You’ll die from the carbon monoxide fumes that come from the exhaust, especially because those fumes have no scent or colour.
While water might not be easily accessible, it’s important to drink. And if you don’t have water, drink any fluids you do have. Your body uses a lot of energy to stay warm, so you fluids so that you can maintain your energy levels.
Cat litter and sand are your best friends.
While you shouldn’t leave your home during a storm, you may need to let your pets out to pee or go to your garage for supplies. As it turns out, cat litter and sand are great to throw down on the ice for some traction. It may not work as well as salt, but it’ll help you avoid a painful fall on ice.
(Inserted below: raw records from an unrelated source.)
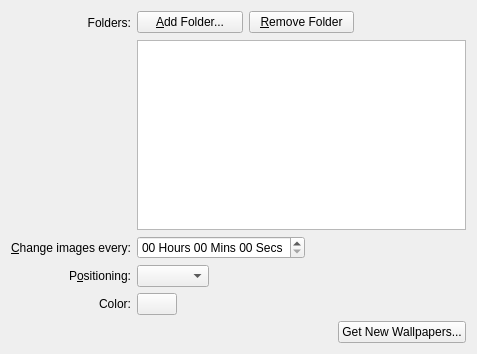
First picture: the form in plasma/wallpapers/image/slideshowconfig.ui, repository mgottschlag/kwin-tiling, before the edit.
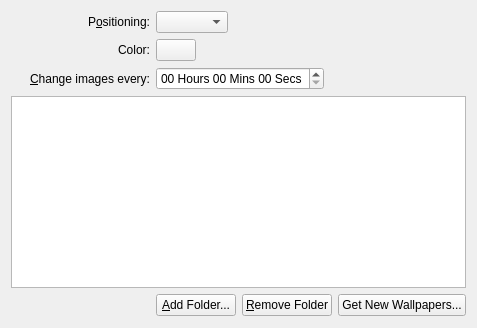
Second picture: the form after the edit. Custom widgets are drawn as their Qt base class.

Commit message: The layout has been improved for the designer preview but it looks worse while displayed in the desktop settings dialog.

The edit to the form file:
```diff
--- a/plasma/wallpapers/image/slideshowconfig.ui
+++ b/plasma/wallpapers/image/slideshowconfig.ui
@@ -2,35 +2,115 @@
 <ui version="4.0">
  <class>SlideshowConfig</class>
  <widget class="QWidget" name="SlideshowConfig">
-  <property name="geometry">
-   <rect>
-    <x>0</x>
-    <y>0</y>
-    <width>477</width>
-    <height>354</height>
-   </rect>
-  </property>
-  <property name="sizePolicy">
-   <sizepolicy hsizetype="Preferred" vsizetype="Fixed">
-    <horstretch>0</horstretch>
-    <verstretch>0</verstretch>
-   </sizepolicy>
-  </property>
   <layout class="QGridLayout" name="gridLayout">
-   <item row="0" column="3">
-    <spacer name="horizontalSpacer">
-     <property name="orientation">
-      <enum>Qt::Horizontal</enum>
+   <item row="0" column="0">
+    <widget class="QLabel" name="label_4">
+     <property name="text">
+      <string>P&amp;ositioning:</string>
      </property>
-     <property name="sizeHint" stdset="0">
-      <size>
-       <width>105</width>
-       <height>23</height>
-      </size>
+     <property name="alignment">
+      <set>Qt::AlignRight|Qt::AlignTrailing|Qt::AlignVCenter</set>
      </property>
-    </spacer>
+     <property name="buddy">
+      <cstring>m_resizeMethod</cstring>
+     </property>
+    </widget>
    </item>
-   <item row="2" column="1" colspan="3">
+   <item row="0" column="1">
+    <layout class="QHBoxLayout" name="horizontalLayout_2">
+     <item>
+      <widget class="QComboBox" name="m_resizeMethod">
+       <property name="sizePolicy">
+        <sizepolicy hsizetype="Preferred" vsizetype="Fixed">
+         <horstretch>0</horstretch>
+         <verstretch>0</verstretch>
+        </sizepolicy>
+       </property>
+      </widget>
+     </item>
+     <item>
+      <spacer name="horizontalSpacer_3">
+       <property name="orientation">
+        <enum>Qt::Horizontal</enum>
+       </property>
+       <property name="sizeHint" stdset="0">
+        <size>
+         <width>40</width>
+         <height>20</height>
+        </size>
+       </property>
+      </spacer>
+     </item>
+    </layout>
+   </item>
+   <item row="1" column="0">
+    <widget class="QLabel" name="label_5">
+     <property name="text">
+      <string>Color:</string>
+     </property>
+     <property name="alignment">
+      <set>Qt::AlignRight|Qt::AlignTrailing|Qt::AlignVCenter</set>
+     </property>
+     <property name="buddy">
+      <cstring>m_color</cstring>
+     </property>
+    </widget>
+   </item>
+   <item row="1" column="1">
+    <layout class="QHBoxLayout" name="horizontalLayout">
+     <item>
+      <widget class="KColorButton" name="m_color">
+       <property name="color">
+        <color>
+         <red>70</red>
+         <green>90</green>
+         <blue>130</blue>
+        </color>
+       </property>
+       <property name="defaultColor">
+        <color>
+         <red>70</red>
+         <green>90</green>
+         <blue>130</blue>
+        </color>
+       </property>
+      </widget>
+     </item>
+     <item>
+      <spacer name="horizontalSpacer_4">
+       <property name="orientation">
+        <enum>Qt::Horizontal</enum>
+       </property>
+       <property name="sizeHint" stdset="0">
+        <size>
+         <width>40</width>
+         <height>20</height>
+        </size>
+       </property>
+      </spacer>
+     </item>
+    </layout>
+   </item>
+   <item row="2" column="0">
+    <widget class="QLabel" name="label_2">
+     <property name="sizePolicy">
+      <sizepolicy hsizetype="Minimum" vsizetype="Preferred">
+       <horstretch>0</horstretch>
+       <verstretch>0</verstretch>
+      </sizepolicy>
+     </property>
+     <property name="text">
+      <string>&amp;Change images every:</string>
+     </property>
+     <property name="alignment">
+      <set>Qt::AlignRight|Qt::AlignTrailing|Qt::AlignVCenter</set>
+     </property>
+     <property name="buddy">
+      <cstring>m_slideshowDelay</cstring>
+     </property>
+    </widget>
+   </item>
+   <item row="2" column="1">
     <layout class="QHBoxLayout" name="horizontalLayout_3">
      <item>
       <widget class="QTimeEdit" name="m_slideshowDelay">
@@ -74,82 +154,49 @@
      </item>
     </layout>
    </item>
-   <item row="3" column="1" colspan="3">
-    <layout class="QHBoxLayout" name="horizontalLayout_2">
+   <item row="3" column="0" colspan="2">
+    <widget class="KListWidget" name="m_dirlist"/>
+   </item>
+   <item row="4" column="0">
+    <spacer name="horizontalSpacer">
+     <property name="orientation">
+      <enum>Qt::Horizontal</enum>
+     </property>
+     <property name="sizeHint" stdset="0">
+      <size>
+       <width>139</width>
+       <height>23</height>
+      </size>
+     </property>
+    </spacer>
+   </item>
+   <item row="4" column="1">
+    <layout class="QHBoxLayout" name="horizontalLayout_5">
      <item>
-      <widget class="QComboBox" name="m_resizeMethod">
+      <widget class="KPushButton" name="m_addDir">
        <property name="sizePolicy">
-        <sizepolicy hsizetype="Preferred" vsizetype="Fixed">
+        <sizepolicy hsizetype="Expanding" vsizetype="Fixed">
          <horstretch>0</horstretch>
          <verstretch>0</verstretch>
         </sizepolicy>
        </property>
-      </widget>
-     </item>
-     <item>
-      <spacer name="horizontalSpacer_3">
-       <property name="orientation">
-        <enum>Qt::Horizontal</enum>
+       <property name="text">
+        <string>&amp;Add Folder...</string>
        </property>
-       <property name="sizeHint" stdset="0">
-        <size>
-         <width>40</width>
-         <height>20</height>
-        </size>
-       </property>
-      </spacer>
-     </item>
-    </layout>
-   </item>
-   <item row="4" column="1" colspan="3">
-    <layout class="QHBoxLayout" name="horizontalLayout">
-     <item>
-      <widget class="KColorButton" name="m_color">
-       <property name="color">
-        <color>
-         <red>70</red>
-         <green>90</green>
-         <blue>130</blue>
-        </color>
-       </property>
-       <property name="defaultColor">
-        <color>
-         <red>70</red>
-         <green>90</green>
-         <blue>130</blue>
-        </color>
-       </property>
       </widget>
      </item>
      <item>
-      <spacer name="horizontalSpacer_4">
-       <property name="orientation">
-        <enum>Qt::Horizontal</enum>
+      <widget class="KPushButton" name="m_removeDir">
+       <property name="sizePolicy">
+        <sizepolicy hsizetype="Expanding" vsizetype="Fixed">
+         <horstretch>0</horstretch>
+         <verstretch>0</verstretch>
+        </sizepolicy>
        </property>
-       <property name="sizeHint" stdset="0">
-        <size>
-         <width>40</width>
-         <height>20</height>
-        </size>
+       <property name="text">
+        <string>&amp;Remove Folder</string>
        </property>
-      </spacer>
-     </item>
-    </layout>
-   </item>
-   <item row="5" column="1" colspan="3">
-    <layout class="QHBoxLayout" name="horizontalLayout_4">
-     <item>
-      <spacer name="horizontalSpacer">
-       <property name="orientation">
-        <enum>Qt::Horizontal</enum>
-       </property>
-       <property name="sizeHint" stdset="0">
-        <size>
-         <width>40</width>
-         <height>20</height>
-        </size>
-       </property>
-      </spacer>
+      </widget>
      </item>
      <item>
       <widget class="QPushButton" name="m_newStuff">
@@ -163,100 +210,6 @@
      </item>
     </layout>
    </item>
-   <item row="0" column="0">
-    <widget class="QLabel" name="label">
-     <property name="text">
-      <string>Folders:</string>
-     </property>
-     <property name="alignment">
-      <set>Qt::AlignRight|Qt::AlignTrailing|Qt::AlignVCenter</set>
-     </property>
-     <property name="buddy">
-      <cstring>m_addDir</cstring>
-     </property>
-    </widget>
-   </item>
-   <item row="0" column="1">
-    <widget class="KPushButton" name="m_addDir">
-     <property name="sizePolicy">
-      <sizepolicy hsizetype="Expanding" vsizetype="Fixed">
-       <horstretch>0</horstretch>
-       <verstretch>0</verstretch>
-      </sizepolicy>
-     </property>
-     <property name="text">
-      <string>&amp;Add Folder...</string>
-     </property>
-    </widget>
-   </item>
-   <item row="0" column="2">
-    <widget class="KPushButton" name="m_removeDir">
-     <property name="sizePolicy">
-      <sizepolicy hsizetype="Expanding" vsizetype="Fixed">
-       <horstretch>0</horstretch>
-       <verstretch>0</verstretch>
-      </sizepolicy>
-     </property>
-     <property name="text">
-      <string>&amp;Remove Folder</string>
-     </property>
-    </widget>
-   </item>
-   <item row="1" column="1" colspan="3">
-    <widget class="KListWidget" name="m_dirlist">
-     <property name="sizePolicy">
-      <sizepolicy hsizetype="Expanding" vsizetype="Maximum">
-       <horstretch>0</horstretch>
-       <verstretch>0</verstretch>
-      </sizepolicy>
-     </property>
-    </widget>
-   </item>
-   <item row="3" column="0">
-    <widget class="QLabel" name="label_4">
-     <property name="text">
-      <string>P&amp;ositioning:</string>
-     </property>
-     <property name="alignment">
-      <set>Qt::AlignRight|Qt::AlignTrailing|Qt::AlignVCenter</set>
-     </property>
-     <property name="buddy">
-      <cstring>m_resizeMethod</cstring>
-     </property>
-    </widget>
-   </item>
-   <item row="4" column="0">
-    <widget class="QLabel" name="label_5">
-     <property name="text">
-      <string>Color:</string>
-     </property>
-     <property name="alignment">
-      <set>Qt::AlignRight|Qt::AlignTrailing|Qt::AlignVCenter</set>
-     </property>
-     <property name="buddy">
-      <cstring>m_color</cstring>
-     </property>
-    </widget>
-   </item>
-   <item row="2" column="0">
-    <widget class="QLabel" name="label_2">
-     <property name="sizePolicy">
-      <sizepolicy hsizetype="Minimum" vsizetype="Preferred">
-       <horstretch>0</horstretch>
-       <verstretch>0</verstretch>
-      </sizepolicy>
-     </property>
-     <property name="text">
-      <string>&amp;Change images every:</string>
-     </property>
-     <property name="alignment">
-      <set>Qt::AlignRight|Qt::AlignTrailing|Qt::AlignVCenter</set>
-     </property>
-     <property name="buddy">
-      <cstring>m_slideshowDelay</cstring>
-     </property>
-    </widget>
-   </item>
   </layout>
  </widget>
  <customwidgets>
```
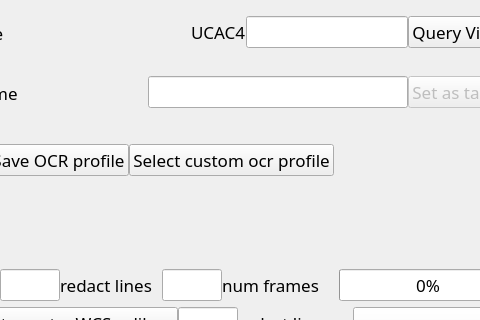
bob-anderson-ok/pymovie, file src/pymovie/PyMovie.ui: the form before one commit; both pictures show x 222 to 702 and y 323 to 643 of the 1072 by 996 pixel window.
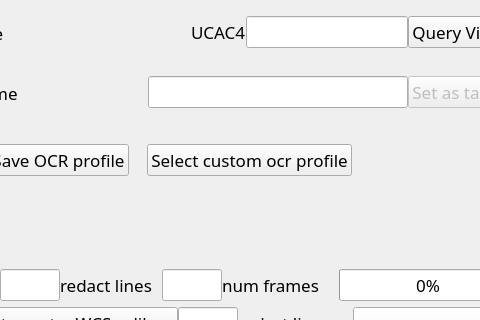
The form after the commit. Custom widgets are drawn as their Qt base class.

The edit to the form file:
```diff
--- a/src/pymovie/PyMovie.ui
+++ b/src/pymovie/PyMovie.ui
@@ -940,6 +940,13 @@
              </property>
             </widget>
            </item>
+           <item>
+            <widget class="QLabel" name="lprofileButtonSpacingLabel">
+             <property name="text">
+              <string>    </string>
+             </property>
+            </widget>
+           </item>
            <item>
             <widget class="QPushButton" name="loadCustomProfilesButton">
              <property name="text">
```
Left out of the diff: 6 changed lines with no effect on the pictures.
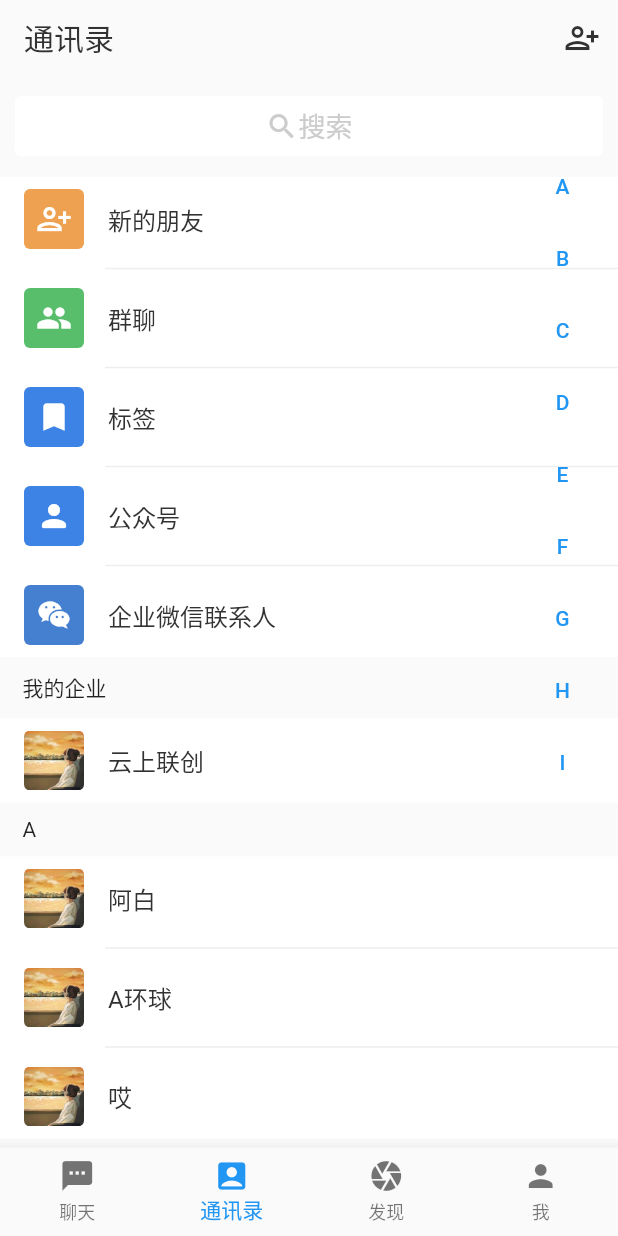
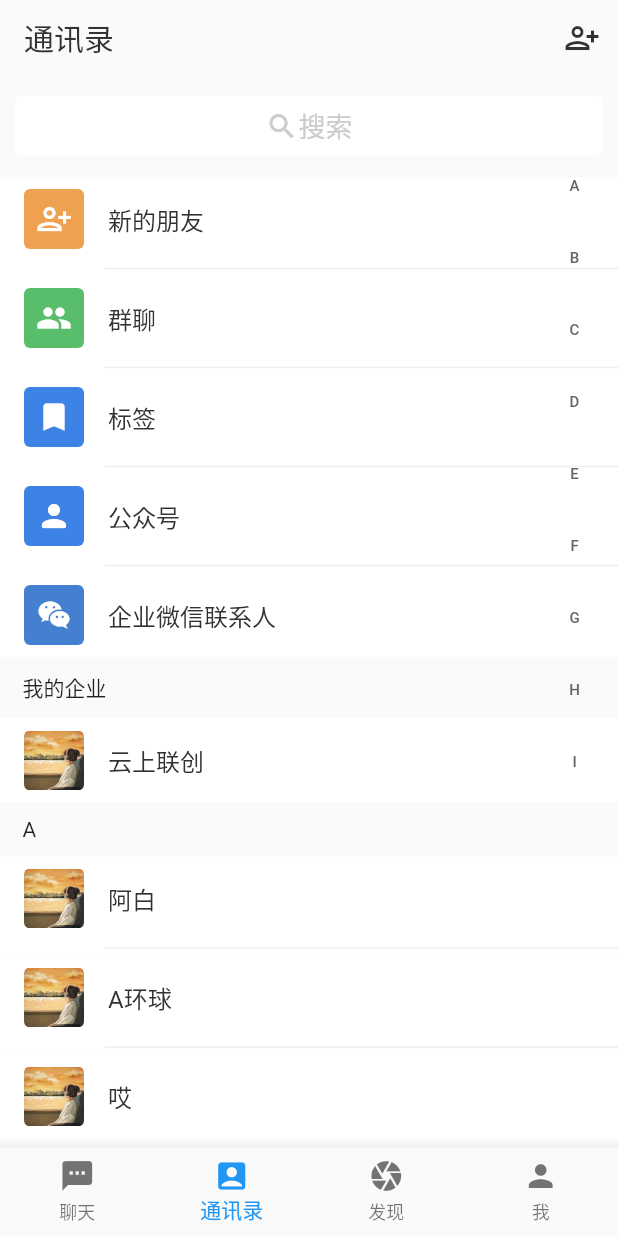
Before and after one commit to zy-xmz/glastudio, a Flutter app: the screen it shows after launch, item 2 of the bottom bar chosen, on a phone screen of 412 x 824 dp. Run offline on Flutter 3.47's test engine with Material 2 defaults, Android fonts, the phone set to English and light mode, and no system bars; our stand-ins replace flutter_slidable.

Commit message:
修改通讯录右侧字母导航的样式

```diff
--- a/lib/pages/contact_book.dart
+++ b/lib/pages/contact_book.dart
@@ -113,10 +113,30 @@
     Widget btnListColumn;
     for (var i = 0; i < letters.length; i++) {
       widBtns.add(TextButton(
+          style: ButtonStyle(
+            shape: MaterialStateProperty.all(RoundedRectangleBorder(
+                borderRadius: BorderRadius.circular(23))), // 设置按钮圆角
+            overlayColor: MaterialStateProperty.all(Colors.blue), // 设置选中时的背景色
+            foregroundColor: MaterialStateProperty.resolveWith((states) {
+              if (states.contains(MaterialState.hovered) ||
+                  states.contains(MaterialState.pressed) ||
+                  states.contains(MaterialState.focused) ||
+                  states.contains(MaterialState.selected)) {
+                return Colors.white;
+              } // 设置hovered、pressed、focused、selected四种情况下的文本颜色
+              return const Color(0xFF646464); // 设置默认文本颜色
+            }),
+            minimumSize:
+                MaterialStateProperty.all(const Size(23, 23)), // 设置按钮尺寸
+            padding: MaterialStateProperty.all(EdgeInsets.zero), // 设置边框到文字的距离
+          ),
           onPressed: () {
             // Scrollable.ensureVisible(keyA.currentContext as BuildContext);
           },
-          child: Text(letters[i])));
+          child: Text(
+            letters[i],
+            style: const TextStyle(fontSize: 10), // 设置按钮文字大小
+          )));
     }
 
     btnListColumn = Column(
```
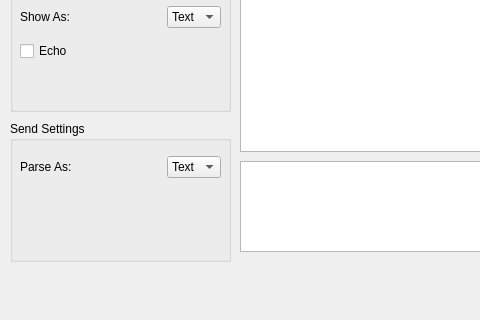
Qt form mainwindow.ui (tuna/QSerial) before a commit; both pictures show x 0 to 480 and y 319 to 639 of the 884 by 639 pixel window.
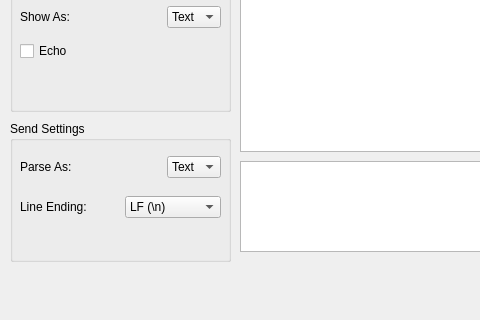
The same form after that commit.

Commit message: Support lf, cr+lf, cr and no line ending

Patch:
```diff
--- a/mainwindow.ui
+++ b/mainwindow.ui
@@ -511,6 +511,62 @@
       </item>
      </layout>
     </widget>
+    <widget class="QWidget" name="horizontalLayoutWidget_10">
+     <property name="geometry">
+      <rect>
+       <x>10</x>
+       <y>70</y>
+       <width>201</width>
+       <height>32</height>
+      </rect>
+     </property>
+     <layout class="QHBoxLayout" name="horizontalLayout_10">
+      <item>
+       <widget class="QLabel" name="label_11">
+        <property name="text">
+         <string>Line Ending:</string>
+        </property>
+       </widget>
+      </item>
+      <item>
+       <spacer name="horizontalSpacer_10">
+        <property name="orientation">
+         <enum>Qt::Horizontal</enum>
+        </property>
+        <property name="sizeHint" stdset="0">
+         <size>
+          <width>40</width>
+          <height>20</height>
+         </size>
+        </property>
+       </spacer>
+      </item>
+      <item>
+       <widget class="QComboBox" name="lineEndingComboBox">
+        <item>
+         <property name="text">
+          <string>LF (\n)</string>
+         </property>
+        </item>
+        <item>
+         <property name="text">
+          <string>CR LF (\r \n)</string>
+         </property>
+        </item>
+        <item>
+         <property name="text">
+          <string>CR (\r)</string>
+         </property>
+        </item>
+        <item>
+         <property name="text">
+          <string>None</string>
+         </property>
+        </item>
+       </widget>
+      </item>
+     </layout>
+    </widget>
    </widget>
    <widget class="QPlainTextEdit" name="inputPlainTextEdit">
     <property name="geometry">
```
Left out of the diff: 21 changed lines with no effect on the pictures. The commit also changes 2 other files.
Monitor elderly and children as much as possible.
Children and the elderly are more prone to hypothermia and frostbite. Make sure that they constantly rub their hands and feet together. Teach them hand-clapping games that keep them moving and help them warm up.
How to care for your pets:
Monitor them at all times.
Your pets might be great at indicating that they’re cold, but in a storm, it’s harder to tell since they’re cold 24/7. Give them lots of cuddles, take note of their food and water intake, and give them lots of love.
Only let dogs outside to pee.
Dogs can get hypothermia on their paws really quickly in freezing temperatures. Rough patches of ice can also cut their paws. So after you let the dogs out, bring them inside immediately.
Make your pets a nest.
Whether you add a blanket nest to their beds or laying towels around the room for them, building a nest for your pets will help them stay warm.
Being trapped in your home with no electricity, heat, or necessities during a snow storm isn’t fun, but hopefully, these tips will make life a little more bearable. Please stay safe and share these tips with anyone you know who’s affected by the snow storms.